Aim of the exercise:
State how many lines in the listing below hold the string "Card"; nothing else is wanted.

<<<<

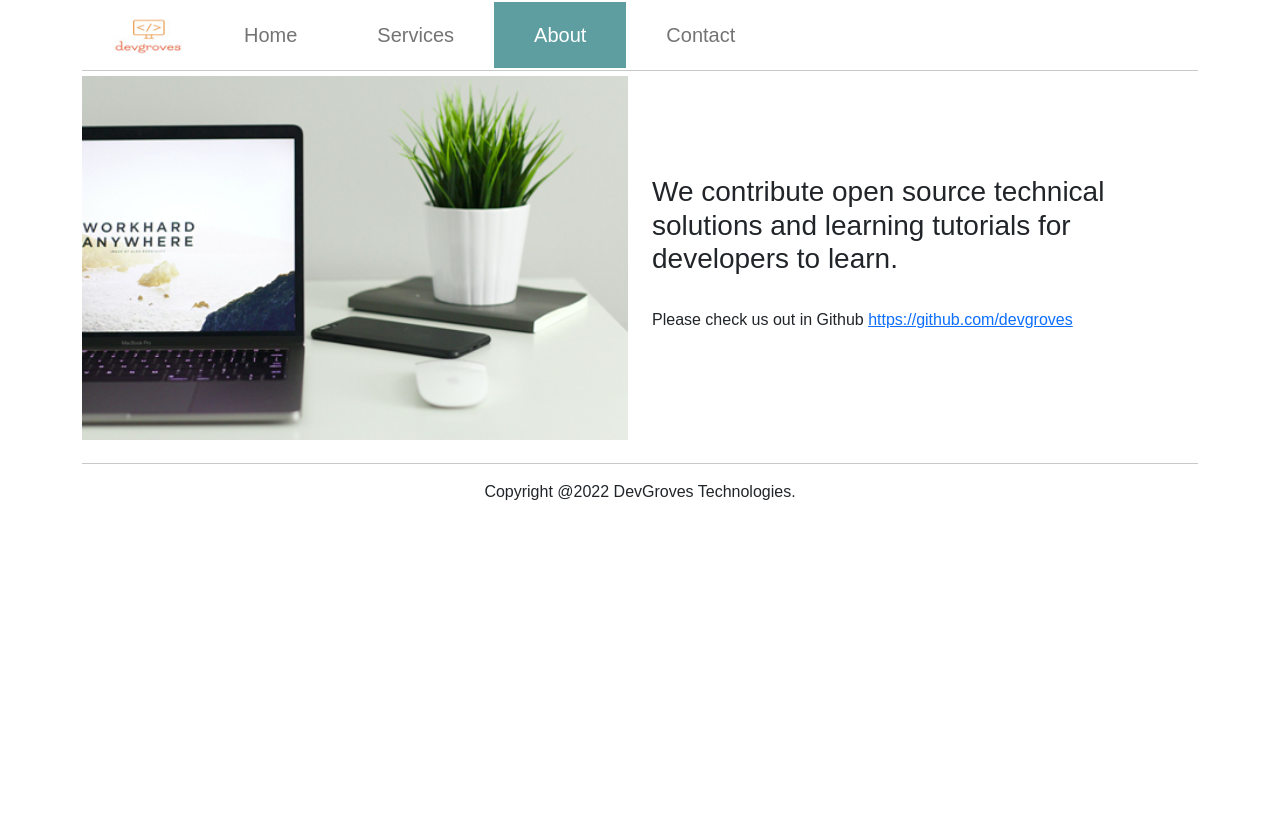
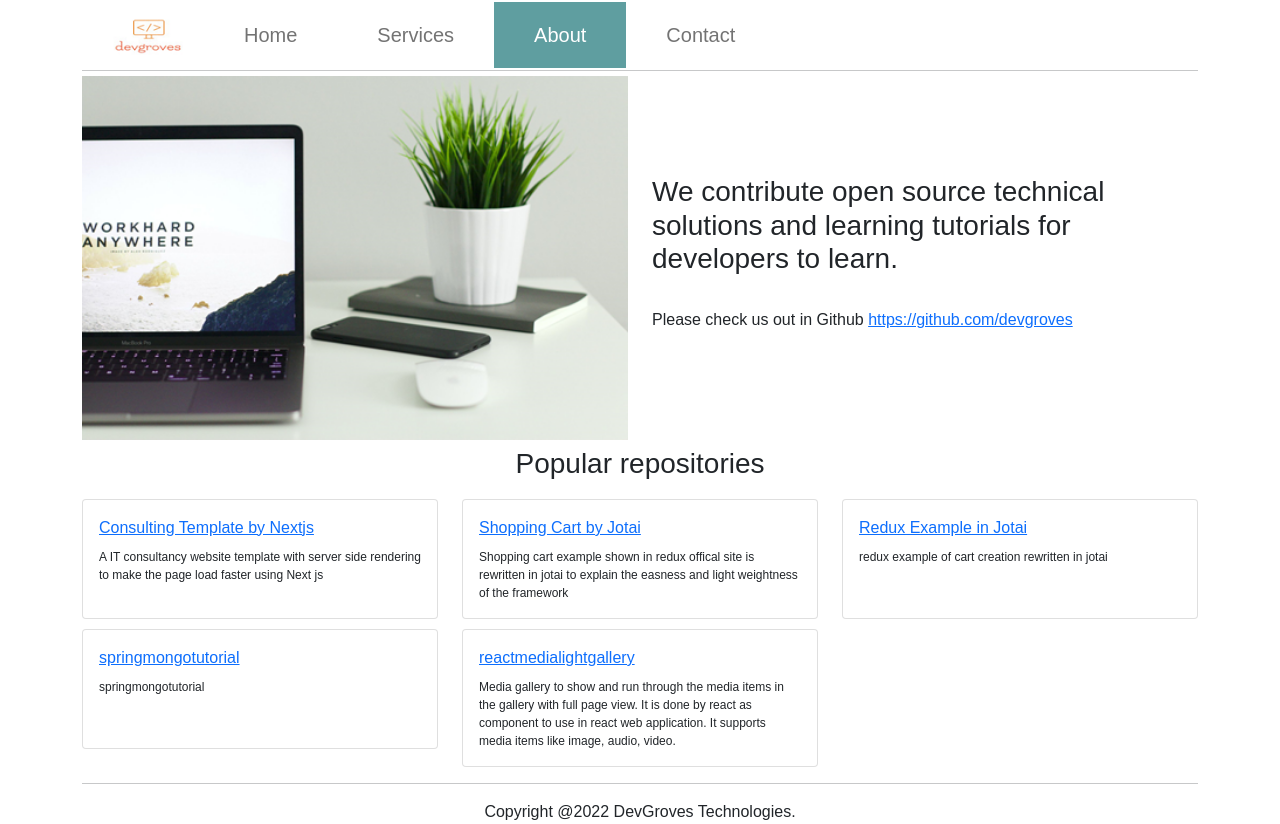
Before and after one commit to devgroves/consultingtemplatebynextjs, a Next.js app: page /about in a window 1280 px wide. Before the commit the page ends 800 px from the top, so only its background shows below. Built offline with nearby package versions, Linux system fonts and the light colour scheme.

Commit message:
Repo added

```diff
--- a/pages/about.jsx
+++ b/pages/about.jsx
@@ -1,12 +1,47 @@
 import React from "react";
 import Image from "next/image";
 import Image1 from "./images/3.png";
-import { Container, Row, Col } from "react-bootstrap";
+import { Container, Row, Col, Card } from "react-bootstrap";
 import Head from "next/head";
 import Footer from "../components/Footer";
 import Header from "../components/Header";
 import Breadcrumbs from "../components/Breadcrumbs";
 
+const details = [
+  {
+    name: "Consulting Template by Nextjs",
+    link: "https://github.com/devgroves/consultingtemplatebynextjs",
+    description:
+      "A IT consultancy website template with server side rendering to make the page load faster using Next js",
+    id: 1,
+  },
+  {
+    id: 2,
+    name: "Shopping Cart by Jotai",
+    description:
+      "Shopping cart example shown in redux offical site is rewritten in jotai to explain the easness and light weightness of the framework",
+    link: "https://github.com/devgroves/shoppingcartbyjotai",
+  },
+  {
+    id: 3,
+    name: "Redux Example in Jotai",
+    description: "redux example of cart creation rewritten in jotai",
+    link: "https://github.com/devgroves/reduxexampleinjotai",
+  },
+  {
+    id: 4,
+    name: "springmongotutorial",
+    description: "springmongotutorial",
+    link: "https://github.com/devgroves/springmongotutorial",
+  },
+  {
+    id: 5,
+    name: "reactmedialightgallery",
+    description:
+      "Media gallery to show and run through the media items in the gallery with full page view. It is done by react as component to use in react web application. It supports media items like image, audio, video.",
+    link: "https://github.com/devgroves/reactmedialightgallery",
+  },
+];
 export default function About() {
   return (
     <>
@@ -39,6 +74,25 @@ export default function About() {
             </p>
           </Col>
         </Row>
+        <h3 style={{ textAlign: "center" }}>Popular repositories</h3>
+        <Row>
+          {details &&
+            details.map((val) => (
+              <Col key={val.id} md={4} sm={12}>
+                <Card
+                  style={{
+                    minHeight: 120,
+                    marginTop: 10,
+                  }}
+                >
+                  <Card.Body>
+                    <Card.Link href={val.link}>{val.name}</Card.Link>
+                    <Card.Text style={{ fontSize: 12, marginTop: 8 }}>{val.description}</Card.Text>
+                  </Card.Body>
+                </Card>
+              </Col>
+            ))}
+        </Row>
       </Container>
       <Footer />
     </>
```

>>>>
<<<<

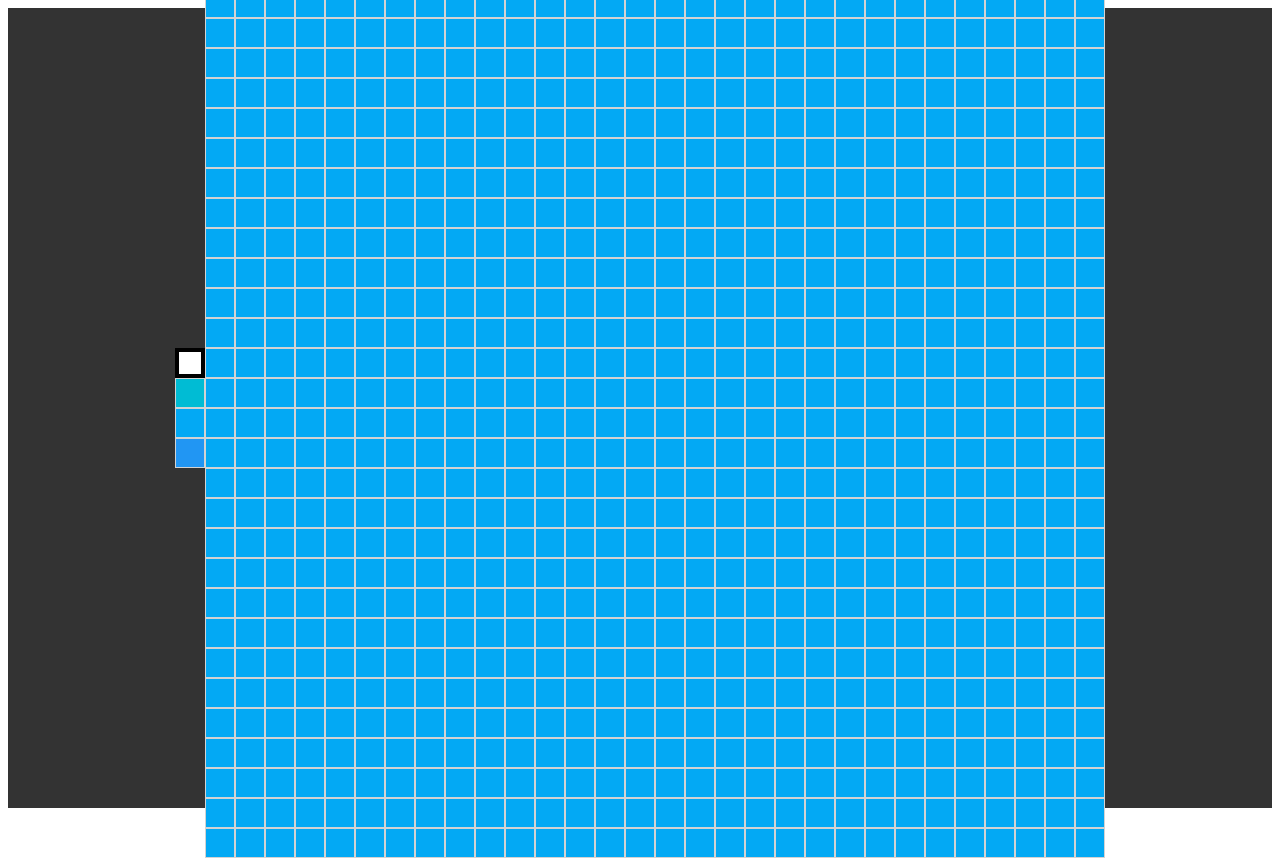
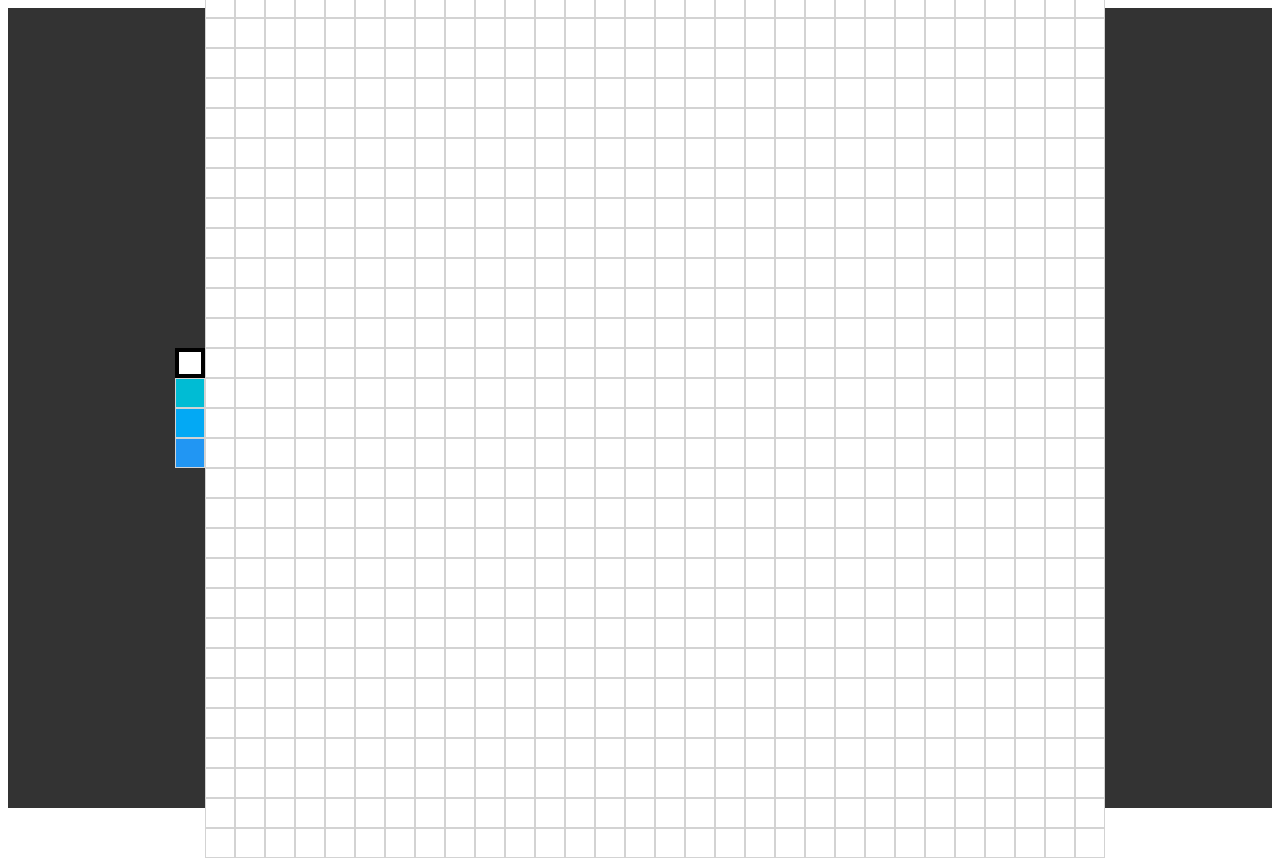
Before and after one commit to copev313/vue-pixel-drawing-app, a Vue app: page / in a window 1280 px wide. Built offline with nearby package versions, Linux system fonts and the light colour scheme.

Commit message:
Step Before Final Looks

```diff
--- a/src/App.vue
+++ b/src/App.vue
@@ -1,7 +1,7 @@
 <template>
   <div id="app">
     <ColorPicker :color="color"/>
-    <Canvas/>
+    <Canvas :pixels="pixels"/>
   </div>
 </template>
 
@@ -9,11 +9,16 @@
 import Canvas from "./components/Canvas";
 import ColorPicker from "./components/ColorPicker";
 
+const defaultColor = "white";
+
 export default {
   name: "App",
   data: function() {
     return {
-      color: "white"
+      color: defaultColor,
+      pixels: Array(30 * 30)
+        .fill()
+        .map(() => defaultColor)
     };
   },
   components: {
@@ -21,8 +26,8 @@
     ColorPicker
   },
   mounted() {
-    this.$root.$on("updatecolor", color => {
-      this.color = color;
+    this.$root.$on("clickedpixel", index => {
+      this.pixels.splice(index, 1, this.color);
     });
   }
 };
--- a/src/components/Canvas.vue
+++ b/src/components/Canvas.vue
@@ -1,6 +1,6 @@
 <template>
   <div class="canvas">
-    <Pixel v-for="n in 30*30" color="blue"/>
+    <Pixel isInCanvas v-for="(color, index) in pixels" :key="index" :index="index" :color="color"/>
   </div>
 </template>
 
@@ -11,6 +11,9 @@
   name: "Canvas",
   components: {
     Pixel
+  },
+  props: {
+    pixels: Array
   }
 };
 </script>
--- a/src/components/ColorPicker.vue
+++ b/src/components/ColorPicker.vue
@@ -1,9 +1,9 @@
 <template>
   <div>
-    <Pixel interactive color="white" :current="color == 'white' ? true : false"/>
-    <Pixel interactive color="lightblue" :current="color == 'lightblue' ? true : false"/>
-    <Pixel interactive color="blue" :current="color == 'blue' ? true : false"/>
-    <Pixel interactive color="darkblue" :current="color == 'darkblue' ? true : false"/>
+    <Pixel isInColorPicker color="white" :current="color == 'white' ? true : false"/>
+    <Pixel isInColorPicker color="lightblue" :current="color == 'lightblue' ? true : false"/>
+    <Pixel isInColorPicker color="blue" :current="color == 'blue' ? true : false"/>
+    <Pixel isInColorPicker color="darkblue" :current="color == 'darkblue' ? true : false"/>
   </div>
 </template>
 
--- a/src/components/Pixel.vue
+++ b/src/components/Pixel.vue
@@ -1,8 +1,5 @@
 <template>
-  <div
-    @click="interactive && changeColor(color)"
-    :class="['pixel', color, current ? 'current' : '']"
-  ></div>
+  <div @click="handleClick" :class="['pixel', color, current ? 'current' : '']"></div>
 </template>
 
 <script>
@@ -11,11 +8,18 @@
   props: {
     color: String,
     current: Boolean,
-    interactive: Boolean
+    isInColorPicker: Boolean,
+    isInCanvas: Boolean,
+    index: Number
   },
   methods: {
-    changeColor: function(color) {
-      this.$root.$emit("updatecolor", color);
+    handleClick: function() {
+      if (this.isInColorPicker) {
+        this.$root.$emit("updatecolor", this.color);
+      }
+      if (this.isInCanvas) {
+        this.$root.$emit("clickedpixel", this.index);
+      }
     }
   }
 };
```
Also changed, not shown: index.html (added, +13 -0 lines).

>>>>

Solution:
7